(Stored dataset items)
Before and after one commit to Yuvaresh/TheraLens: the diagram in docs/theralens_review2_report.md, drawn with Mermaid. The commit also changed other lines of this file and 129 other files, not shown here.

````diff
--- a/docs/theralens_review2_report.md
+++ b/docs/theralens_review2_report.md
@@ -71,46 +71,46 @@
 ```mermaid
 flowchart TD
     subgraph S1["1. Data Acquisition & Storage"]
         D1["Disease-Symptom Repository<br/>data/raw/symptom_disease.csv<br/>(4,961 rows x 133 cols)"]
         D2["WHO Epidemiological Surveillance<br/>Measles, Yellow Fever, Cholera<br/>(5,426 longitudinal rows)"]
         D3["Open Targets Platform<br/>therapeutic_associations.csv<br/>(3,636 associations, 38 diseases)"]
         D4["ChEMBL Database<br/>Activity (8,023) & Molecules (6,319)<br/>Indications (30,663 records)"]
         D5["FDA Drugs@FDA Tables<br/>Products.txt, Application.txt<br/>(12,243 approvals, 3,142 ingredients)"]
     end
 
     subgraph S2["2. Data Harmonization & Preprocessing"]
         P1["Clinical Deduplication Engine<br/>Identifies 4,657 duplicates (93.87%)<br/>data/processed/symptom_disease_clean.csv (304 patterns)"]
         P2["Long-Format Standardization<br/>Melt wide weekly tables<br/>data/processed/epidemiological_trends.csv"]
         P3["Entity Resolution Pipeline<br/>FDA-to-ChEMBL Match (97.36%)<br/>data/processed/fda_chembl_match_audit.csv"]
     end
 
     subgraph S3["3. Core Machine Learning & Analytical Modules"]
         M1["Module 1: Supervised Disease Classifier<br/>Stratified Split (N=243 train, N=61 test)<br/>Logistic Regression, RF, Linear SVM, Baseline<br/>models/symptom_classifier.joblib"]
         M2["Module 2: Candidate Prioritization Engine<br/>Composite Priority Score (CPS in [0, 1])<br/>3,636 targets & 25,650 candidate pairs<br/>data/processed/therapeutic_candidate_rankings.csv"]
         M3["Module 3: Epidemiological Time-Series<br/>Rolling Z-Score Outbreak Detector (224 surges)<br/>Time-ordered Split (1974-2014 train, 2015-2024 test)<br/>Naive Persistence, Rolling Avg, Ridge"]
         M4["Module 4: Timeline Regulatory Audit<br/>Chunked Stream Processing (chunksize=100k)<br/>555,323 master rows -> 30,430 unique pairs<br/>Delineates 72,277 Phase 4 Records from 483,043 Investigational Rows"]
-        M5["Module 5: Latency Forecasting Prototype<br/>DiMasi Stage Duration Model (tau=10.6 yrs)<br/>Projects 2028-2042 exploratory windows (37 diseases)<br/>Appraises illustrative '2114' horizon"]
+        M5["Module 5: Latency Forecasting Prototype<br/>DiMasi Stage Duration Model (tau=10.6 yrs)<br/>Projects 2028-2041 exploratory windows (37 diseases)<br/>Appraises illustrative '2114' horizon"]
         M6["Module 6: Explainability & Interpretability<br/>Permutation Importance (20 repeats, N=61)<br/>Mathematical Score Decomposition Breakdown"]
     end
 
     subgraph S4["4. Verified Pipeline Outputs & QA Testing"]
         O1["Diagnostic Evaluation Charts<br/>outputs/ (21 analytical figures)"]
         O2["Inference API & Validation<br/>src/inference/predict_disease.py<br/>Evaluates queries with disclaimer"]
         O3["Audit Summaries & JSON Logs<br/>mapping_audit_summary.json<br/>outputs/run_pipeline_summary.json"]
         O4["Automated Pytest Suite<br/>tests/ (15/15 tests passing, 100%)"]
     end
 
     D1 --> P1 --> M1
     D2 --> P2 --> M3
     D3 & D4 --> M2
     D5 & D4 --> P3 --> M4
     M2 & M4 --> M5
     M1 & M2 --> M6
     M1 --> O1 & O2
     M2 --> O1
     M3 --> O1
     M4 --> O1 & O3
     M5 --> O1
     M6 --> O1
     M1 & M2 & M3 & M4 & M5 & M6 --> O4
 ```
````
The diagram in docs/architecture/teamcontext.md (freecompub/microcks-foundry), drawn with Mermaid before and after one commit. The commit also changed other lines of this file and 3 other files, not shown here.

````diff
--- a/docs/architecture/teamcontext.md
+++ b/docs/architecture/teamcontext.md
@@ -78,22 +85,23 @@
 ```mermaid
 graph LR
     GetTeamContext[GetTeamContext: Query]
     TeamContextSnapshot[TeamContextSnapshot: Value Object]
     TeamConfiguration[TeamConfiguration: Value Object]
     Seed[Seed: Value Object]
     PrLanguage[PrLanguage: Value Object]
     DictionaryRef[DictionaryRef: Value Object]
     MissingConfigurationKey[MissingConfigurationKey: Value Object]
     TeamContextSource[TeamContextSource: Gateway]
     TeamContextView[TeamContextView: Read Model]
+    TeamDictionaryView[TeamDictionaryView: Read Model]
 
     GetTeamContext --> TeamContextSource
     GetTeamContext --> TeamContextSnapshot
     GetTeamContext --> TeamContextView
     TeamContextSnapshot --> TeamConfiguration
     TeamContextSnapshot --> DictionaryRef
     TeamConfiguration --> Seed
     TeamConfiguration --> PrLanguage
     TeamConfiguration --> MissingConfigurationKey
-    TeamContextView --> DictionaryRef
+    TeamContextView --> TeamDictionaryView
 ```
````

What is expected >>
Print the records above exactly as written.

Answer box >>
Before and after one commit to Yuvaresh/TheraLens: the diagram in docs/theralens_review2_report.md, drawn with Mermaid. The commit also changed other lines of this file and 129 other files, not shown here.

````diff
--- a/docs/theralens_review2_report.md
+++ b/docs/theralens_review2_report.md
@@ -71,46 +71,46 @@
 ```mermaid
 flowchart TD
     subgraph S1["1. Data Acquisition & Storage"]
         D1["Disease-Symptom Repository<br/>data/raw/symptom_disease.csv<br/>(4,961 rows x 133 cols)"]
         D2["WHO Epidemiological Surveillance<br/>Measles, Yellow Fever, Cholera<br/>(5,426 longitudinal rows)"]
         D3["Open Targets Platform<br/>therapeutic_associations.csv<br/>(3,636 associations, 38 diseases)"]
         D4["ChEMBL Database<br/>Activity (8,023) & Molecules (6,319)<br/>Indications (30,663 records)"]
         D5["FDA Drugs@FDA Tables<br/>Products.txt, Application.txt<br/>(12,243 approvals, 3,142 ingredients)"]
     end
 
     subgraph S2["2. Data Harmonization & Preprocessing"]
         P1["Clinical Deduplication Engine<br/>Identifies 4,657 duplicates (93.87%)<br/>data/processed/symptom_disease_clean.csv (304 patterns)"]
         P2["Long-Format Standardization<br/>Melt wide weekly tables<br/>data/processed/epidemiological_trends.csv"]
         P3["Entity Resolution Pipeline<br/>FDA-to-ChEMBL Match (97.36%)<br/>data/processed/fda_chembl_match_audit.csv"]
     end
 
     subgraph S3["3. Core Machine Learning & Analytical Modules"]
         M1["Module 1: Supervised Disease Classifier<br/>Stratified Split (N=243 train, N=61 test)<br/>Logistic Regression, RF, Linear SVM, Baseline<br/>models/symptom_classifier.joblib"]
         M2["Module 2: Candidate Prioritization Engine<br/>Composite Priority Score (CPS in [0, 1])<br/>3,636 targets & 25,650 candidate pairs<br/>data/processed/therapeutic_candidate_rankings.csv"]
         M3["Module 3: Epidemiological Time-Series<br/>Rolling Z-Score Outbreak Detector (224 surges)<br/>Time-ordered Split (1974-2014 train, 2015-2024 test)<br/>Naive Persistence, Rolling Avg, Ridge"]
         M4["Module 4: Timeline Regulatory Audit<br/>Chunked Stream Processing (chunksize=100k)<br/>555,323 master rows -> 30,430 unique pairs<br/>Delineates 72,277 Phase 4 Records from 483,043 Investigational Rows"]
-        M5["Module 5: Latency Forecasting Prototype<br/>DiMasi Stage Duration Model (tau=10.6 yrs)<br/>Projects 2028-2042 exploratory windows (37 diseases)<br/>Appraises illustrative '2114' horizon"]
+        M5["Module 5: Latency Forecasting Prototype<br/>DiMasi Stage Duration Model (tau=10.6 yrs)<br/>Projects 2028-2041 exploratory windows (37 diseases)<br/>Appraises illustrative '2114' horizon"]
         M6["Module 6: Explainability & Interpretability<br/>Permutation Importance (20 repeats, N=61)<br/>Mathematical Score Decomposition Breakdown"]
     end
 
     subgraph S4["4. Verified Pipeline Outputs & QA Testing"]
         O1["Diagnostic Evaluation Charts<br/>outputs/ (21 analytical figures)"]
         O2["Inference API & Validation<br/>src/inference/predict_disease.py<br/>Evaluates queries with disclaimer"]
         O3["Audit Summaries & JSON Logs<br/>mapping_audit_summary.json<br/>outputs/run_pipeline_summary.json"]
         O4["Automated Pytest Suite<br/>tests/ (15/15 tests passing, 100%)"]
     end
 
     D1 --> P1 --> M1
     D2 --> P2 --> M3
     D3 & D4 --> M2
     D5 & D4 --> P3 --> M4
     M2 & M4 --> M5
     M1 & M2 --> M6
     M1 --> O1 & O2
     M2 --> O1
     M3 --> O1
     M4 --> O1 & O3
     M5 --> O1
     M6 --> O1
     M1 & M2 & M3 & M4 & M5 & M6 --> O4
 ```
````
The diagram in docs/architecture/teamcontext.md (freecompub/microcks-foundry), drawn with Mermaid before and after one commit. The commit also changed other lines of this file and 3 other files, not shown here.

````diff
--- a/docs/architecture/teamcontext.md
+++ b/docs/architecture/teamcontext.md
@@ -78,22 +85,23 @@
 ```mermaid
 graph LR
     GetTeamContext[GetTeamContext: Query]
     TeamContextSnapshot[TeamContextSnapshot: Value Object]
     TeamConfiguration[TeamConfiguration: Value Object]
     Seed[Seed: Value Object]
     PrLanguage[PrLanguage: Value Object]
     DictionaryRef[DictionaryRef: Value Object]
     MissingConfigurationKey[MissingConfigurationKey: Value Object]
     TeamContextSource[TeamContextSource: Gateway]
     TeamContextView[TeamContextView: Read Model]
+    TeamDictionaryView[TeamDictionaryView: Read Model]
 
     GetTeamContext --> TeamContextSource
     GetTeamContext --> TeamContextSnapshot
     GetTeamContext --> TeamContextView
     TeamContextSnapshot --> TeamConfiguration
     TeamContextSnapshot --> DictionaryRef
     TeamConfiguration --> Seed
     TeamConfiguration --> PrLanguage
     TeamConfiguration --> MissingConfigurationKey
-    TeamContextView --> DictionaryRef
+    TeamContextView --> TeamDictionaryView
 ```
````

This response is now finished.